Nalini Kamalini: True Cultural Ambassadors

Text: BR Vikram Kumar

Nalini and Kamalini are two inseparable names in the field of Indian classical dance. They have popularised duet category in Kathak by performing across the country and the world. They have been passionate about the dance form from their childhood and dedicated their lives to its propagation.Today, the duo stands at the pinnacle guiding and nurturing students in the art form of Kathak. Their effort in making Kathak popular around the globe is indispensable. Few people would want to become a classical artiste and those who become may not continue it over a prolonged period. . There are a handful of people who strive for excellence in their skill and upliftment of the art form throughout their lives. Nalini and Kamalini belong to such clan.

They set foot into the world of classical dance with the encouragement of their mother but grew up as artistes with the support of their guru. The duo epitomises dedication and hard work and works not for awards and rewards but for the love of Indian art and culture. They have refused to accept certain awards because they believe that their guru needs to be recognised. This desire to keep their guru first speaks volumes about their ethics and values. Even after all these years, they are striving to document their unique work to give to the next generation.

Nalini Kamalini: Two Bodies One Soul

Text: Paul Nicodemus

The sister duo, Nalini and Kamalini, made an indelible mark in the world of dance. The devoted disciples of Kathak maestro Guru Jitendra Maharaj of Varanasi gharana have encompassed boundaries and put the temple style of Kathak dancing on the world map. The sisters are blessed with rare artistic qualities of natural expression, grace, sweetness, clarity and perfection. Their style pleases both the aesthete and purist. Dharmik, Samajik and Prakritik are three aspects of their dance.

Both Kamalini and Nalini were born in Agra, Uttar Pradesh, as their father, BP Asthana, served in the Royal Air Force. Their grandfather served as Chief Justice and father being a part of the air force took part in the Second World War. Given the background, the atmosphere in the house was strict and disciplined. Though the family did not have a background in art, their mother, Shyama Kumari Asthana had an inclination towards fine arts and was a Hindustani vocalist herself. She is 87 years now. Despite the conditions of her time, when women could not pursue their interests, she did a double MA. Apart from the two girls, the Asthana family had two boys as well. The boys followed their father’s footsteps and joined the forces, while the mother wanted the daughters to become good vocalists.

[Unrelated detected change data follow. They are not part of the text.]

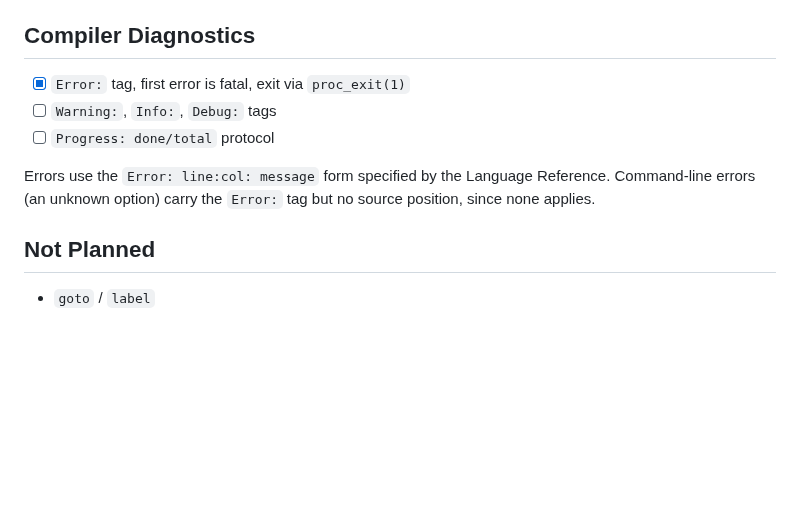
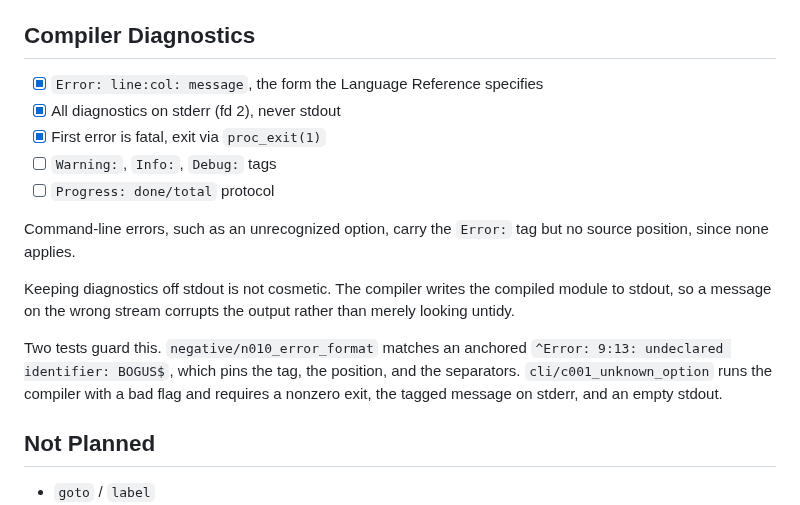
Before and after one commit to OrangeTide/compact-pascal, a Markdown page: doc/cpas-status.md, the part around the change. Rendered like a GitHub page; blank space fills up the shorter version.

Commit message:
doc: record the diagnostics work in cpas-status
The Compiler Diagnostics section now states what the compiler does
rather than flagging a mismatch to resolve:

- The Error tag carries the "Error: line:col: message" form.
- Every diagnostic goes to stderr. Checked: no writeln in cpas.pas
  targets stdout, and the -dump listing also goes to fd 2.
- Names the two tests that guard this, n010_error_format and
  c001_unknown_option, and what each one pins.

Also says why the stream matters: the module goes to stdout, so a
misrouted message corrupts output rather than just looking untidy.

```diff
--- a/doc/cpas-status.md
+++ b/doc/cpas-status.md
@@ -111,13 +111,24 @@ other; interfaces depend on both procedural types and pointers.
 
 ## Compiler Diagnostics
 
-- [x] `Error:` tag, first error is fatal, exit via `proc_exit(1)`
+- [x] `Error: line:col: message`, the form the Language Reference specifies
+- [x] All diagnostics on stderr (fd 2), never stdout
+- [x] First error is fatal, exit via `proc_exit(1)`
 - [ ] `Warning:`, `Info:`, `Debug:` tags
 - [ ] `Progress: done/total` protocol
 
-Errors use the `Error: line:col: message` form specified by the Language
-Reference. Command-line errors (an unknown option) carry the `Error:` tag but
-no source position, since none applies.
+Command-line errors, such as an unrecognized option, carry the `Error:` tag
+but no source position, since none applies.
+
+Keeping diagnostics off stdout is not cosmetic. The compiler writes the
+compiled module to stdout, so a message on the wrong stream corrupts the
+output rather than merely looking untidy.
+
+Two tests guard this. `negative/n010_error_format` matches an anchored
+`^Error: 9:13: undeclared identifier: BOGUS$`, which pins the tag, the
+position, and the separators. `cli/c001_unknown_option` runs the compiler
+with a bad flag and requires a nonzero exit, the tagged message on stderr,
+and an empty stdout.
 
 ## Not Planned
 
```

Though they were born in Agra, they were brought up in Delhi. Both Nalini and Kamalini were groomed in Delhi Kannada School, run by the Mysore Government. Later, they joined Venkateswara college.

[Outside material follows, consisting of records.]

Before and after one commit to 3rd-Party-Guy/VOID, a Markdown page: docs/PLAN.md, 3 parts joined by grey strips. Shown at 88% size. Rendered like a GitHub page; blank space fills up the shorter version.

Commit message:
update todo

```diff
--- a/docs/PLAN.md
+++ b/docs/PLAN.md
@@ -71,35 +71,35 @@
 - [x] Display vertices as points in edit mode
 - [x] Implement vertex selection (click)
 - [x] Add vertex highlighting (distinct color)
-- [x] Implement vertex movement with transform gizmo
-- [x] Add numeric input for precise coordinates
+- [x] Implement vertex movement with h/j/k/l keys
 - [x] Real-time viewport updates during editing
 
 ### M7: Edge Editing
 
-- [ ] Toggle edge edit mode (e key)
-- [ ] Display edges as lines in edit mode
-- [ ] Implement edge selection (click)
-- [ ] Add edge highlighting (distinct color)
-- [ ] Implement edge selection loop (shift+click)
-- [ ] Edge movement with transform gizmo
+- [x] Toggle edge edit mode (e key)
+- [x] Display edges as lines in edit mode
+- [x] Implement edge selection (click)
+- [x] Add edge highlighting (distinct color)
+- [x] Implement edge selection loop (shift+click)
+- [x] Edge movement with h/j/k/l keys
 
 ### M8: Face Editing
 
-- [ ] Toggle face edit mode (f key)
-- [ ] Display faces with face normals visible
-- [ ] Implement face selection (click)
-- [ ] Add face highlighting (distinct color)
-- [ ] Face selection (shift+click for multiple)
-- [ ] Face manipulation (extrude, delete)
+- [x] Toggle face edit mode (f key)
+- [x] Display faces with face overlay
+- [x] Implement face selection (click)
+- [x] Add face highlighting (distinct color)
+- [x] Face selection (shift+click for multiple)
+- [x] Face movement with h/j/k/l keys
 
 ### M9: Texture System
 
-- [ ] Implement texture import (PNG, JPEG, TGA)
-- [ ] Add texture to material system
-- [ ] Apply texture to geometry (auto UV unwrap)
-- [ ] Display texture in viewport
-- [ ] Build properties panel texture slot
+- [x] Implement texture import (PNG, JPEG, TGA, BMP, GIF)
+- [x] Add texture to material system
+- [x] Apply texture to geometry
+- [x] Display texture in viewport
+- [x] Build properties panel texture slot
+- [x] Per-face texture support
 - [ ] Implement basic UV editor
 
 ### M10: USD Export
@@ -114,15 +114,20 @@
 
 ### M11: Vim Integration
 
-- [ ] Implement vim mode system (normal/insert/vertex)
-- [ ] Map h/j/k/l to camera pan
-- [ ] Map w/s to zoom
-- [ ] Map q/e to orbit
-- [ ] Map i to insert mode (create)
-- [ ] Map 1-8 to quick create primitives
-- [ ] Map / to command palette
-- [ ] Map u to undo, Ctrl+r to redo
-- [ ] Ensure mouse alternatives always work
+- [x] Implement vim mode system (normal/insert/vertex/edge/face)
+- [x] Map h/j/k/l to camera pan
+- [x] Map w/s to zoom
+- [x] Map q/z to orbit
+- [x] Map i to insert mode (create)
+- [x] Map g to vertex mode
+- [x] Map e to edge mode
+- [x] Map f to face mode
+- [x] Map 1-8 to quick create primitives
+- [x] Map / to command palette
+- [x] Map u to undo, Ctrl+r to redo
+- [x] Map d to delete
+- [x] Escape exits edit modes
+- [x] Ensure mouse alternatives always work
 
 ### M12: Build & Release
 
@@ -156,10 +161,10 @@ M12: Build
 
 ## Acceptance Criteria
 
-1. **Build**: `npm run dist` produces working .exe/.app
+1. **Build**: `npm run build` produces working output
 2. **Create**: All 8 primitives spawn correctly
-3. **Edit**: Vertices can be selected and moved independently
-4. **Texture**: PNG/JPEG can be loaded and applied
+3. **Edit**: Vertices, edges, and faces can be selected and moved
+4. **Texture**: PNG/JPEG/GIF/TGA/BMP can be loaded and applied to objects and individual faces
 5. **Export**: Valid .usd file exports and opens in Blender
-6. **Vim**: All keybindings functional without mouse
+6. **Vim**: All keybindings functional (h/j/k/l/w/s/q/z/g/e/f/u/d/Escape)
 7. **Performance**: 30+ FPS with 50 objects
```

A chance meeting with Guru Jitendra Maharaj of Varanasi gharana changed their fortunes forever. The guru had a unique, magnetic and spiritual aura in his personality and it captivated both the sisters. “We never wanted to become artistes, but his personality impressed us. Gradually, we got in touch with him, kept watching his performances now and then,” says Kamalini. They first met their guru in Delhi when he was performing with his disciples.

Kamalini had an inclination towards science and Madam Curie was her role model. Nalini was interested in chemical engineering and Kamalini in medicine. “We always looked for logic and never really believed in illusion or art. Over time, we understood the depth of art,” says Kamalini.

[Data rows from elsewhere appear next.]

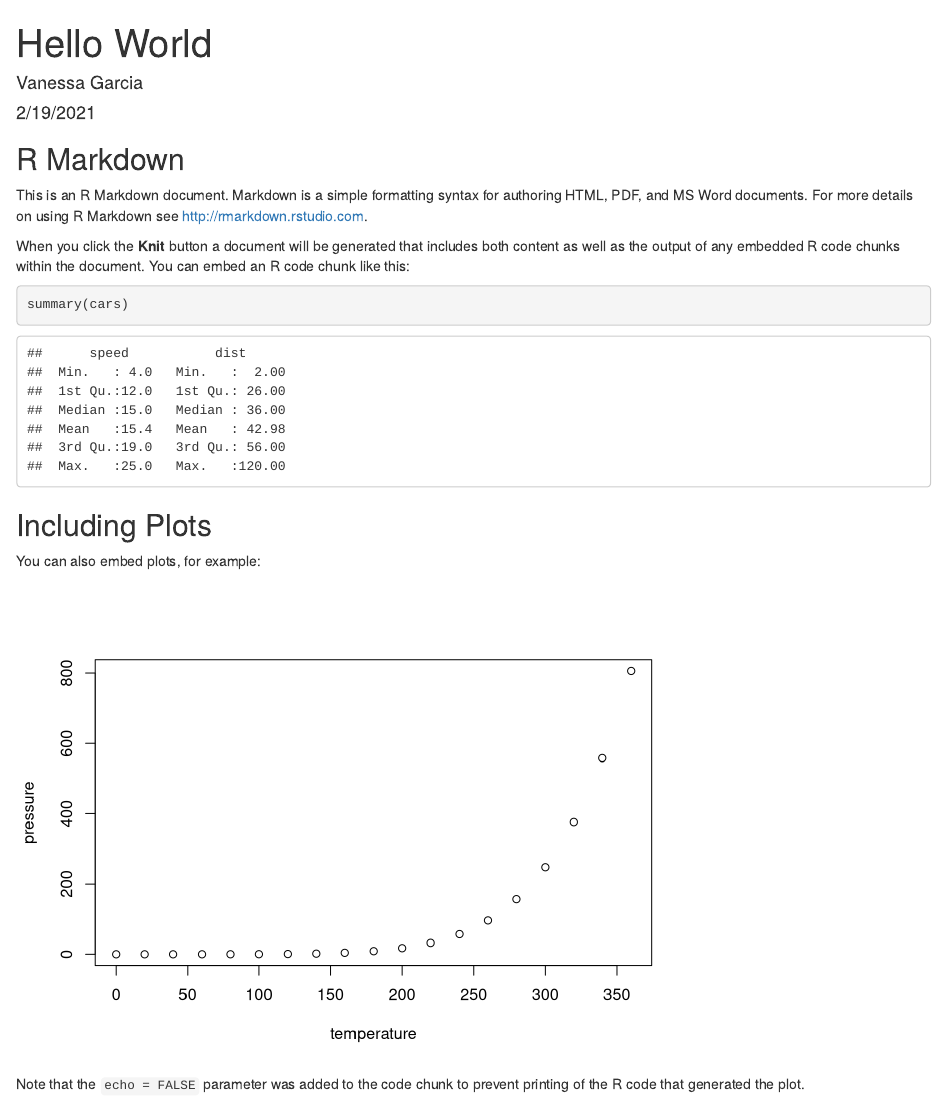
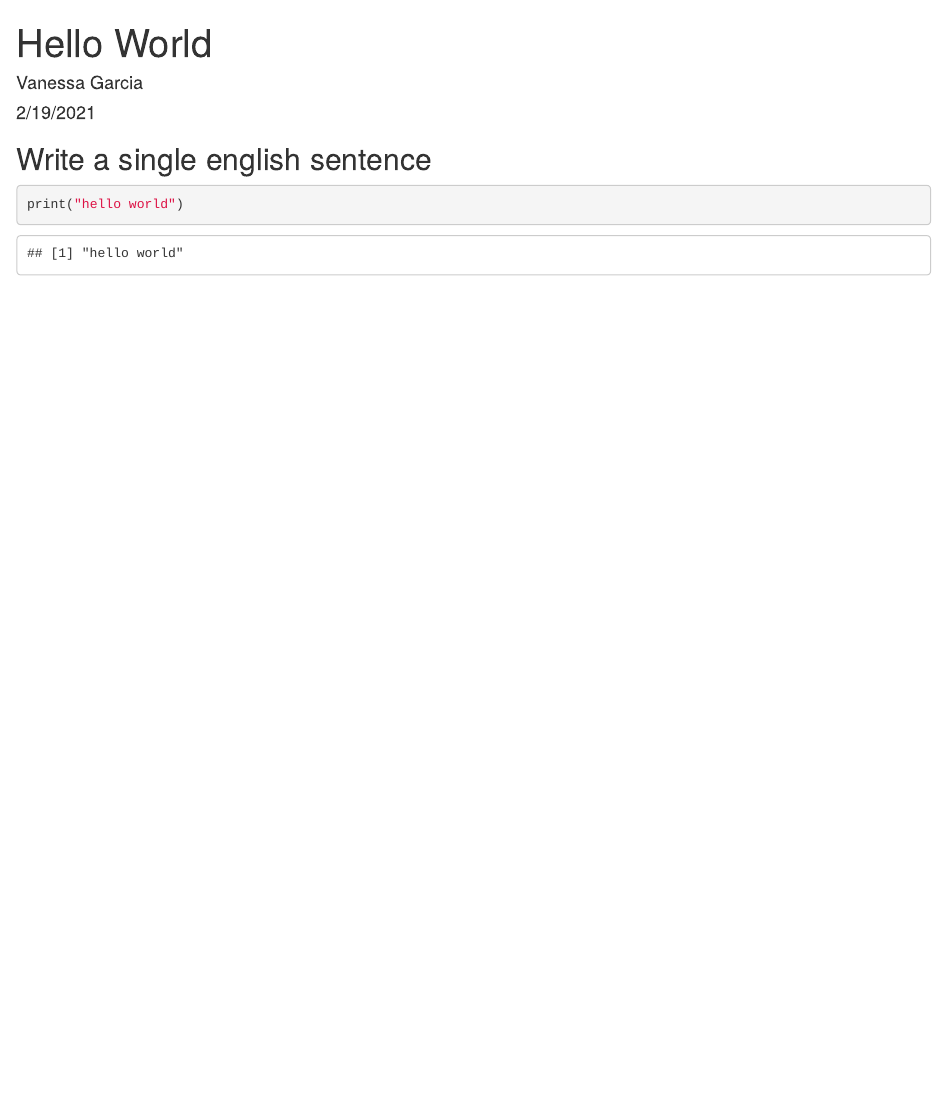
Before and after one commit to anothervanessa/Mytilus, an R Markdown document (helloworld.rmd): the page in a window 1100 px wide, from its top. Rendered offline with R 4.5, knitr and Pandoc, with nearby package versions.

Commit message:
first working code chunk

````diff
--- a/helloworld.rmd
+++ b/helloworld.rmd
@@ -11,22 +11,7 @@ output:
 knitr::opts_chunk$set(echo = TRUE)
 ```
 
-## R Markdown
-
-This is an R Markdown document. Markdown is a simple formatting syntax for authoring HTML, PDF, and MS Word documents. For more details on using R Markdown see <http://rmarkdown.rstudio.com>.
-
-When you click the **Knit** button a document will be generated that includes both content as well as the output of any embedded R code chunks within the document. You can embed an R code chunk like this:
-
-```{r cars}
-summary(cars)
+## Write a single english sentence
+```{r}
+print("hello world")
 ```
-
-## Including Plots
-
-You can also embed plots, for example:
-
-```{r pressure, echo=FALSE}
-plot(pressure)
-```
-
-Note that the `echo = FALSE` parameter was added to the code chunk to prevent printing of the R code that generated the plot.
````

Living with the guru taught them to know themselves and listen to the soul. “Initially, we did not go to our guru as we did not understand him much. He spoke about abstract art, gods and demigods. I was in class 7 and such discussions were beyond our standards. My mother made excuses to send us to him and as days passed, we started understanding him. He is a unique person. He never compelled us to do anything. He will just give you the flow and we are supposed to swim,” says Kamalini.

Nalini always gives the example of a magnet and iron filings. “If you have a magnet and iron filings and they do not attract each other, then, either the magnet is at fault or the filings are not made of iron. We were like iron filings and got attracted to guru ji and with time, we ourselves have become magnets,” says Nalini. This transformation took place when they were 13-14 years of age. “He was not like regular men, he was different — always calm and spoke of a higher realm. His way of communication was different. We found him to be a different person and got attracted to him. He had navarasas in his eyes. Soon, we found ourselves immersed in the flow. ‘Kala ka Jaadu’ – the magic of dance,” says Kamalini.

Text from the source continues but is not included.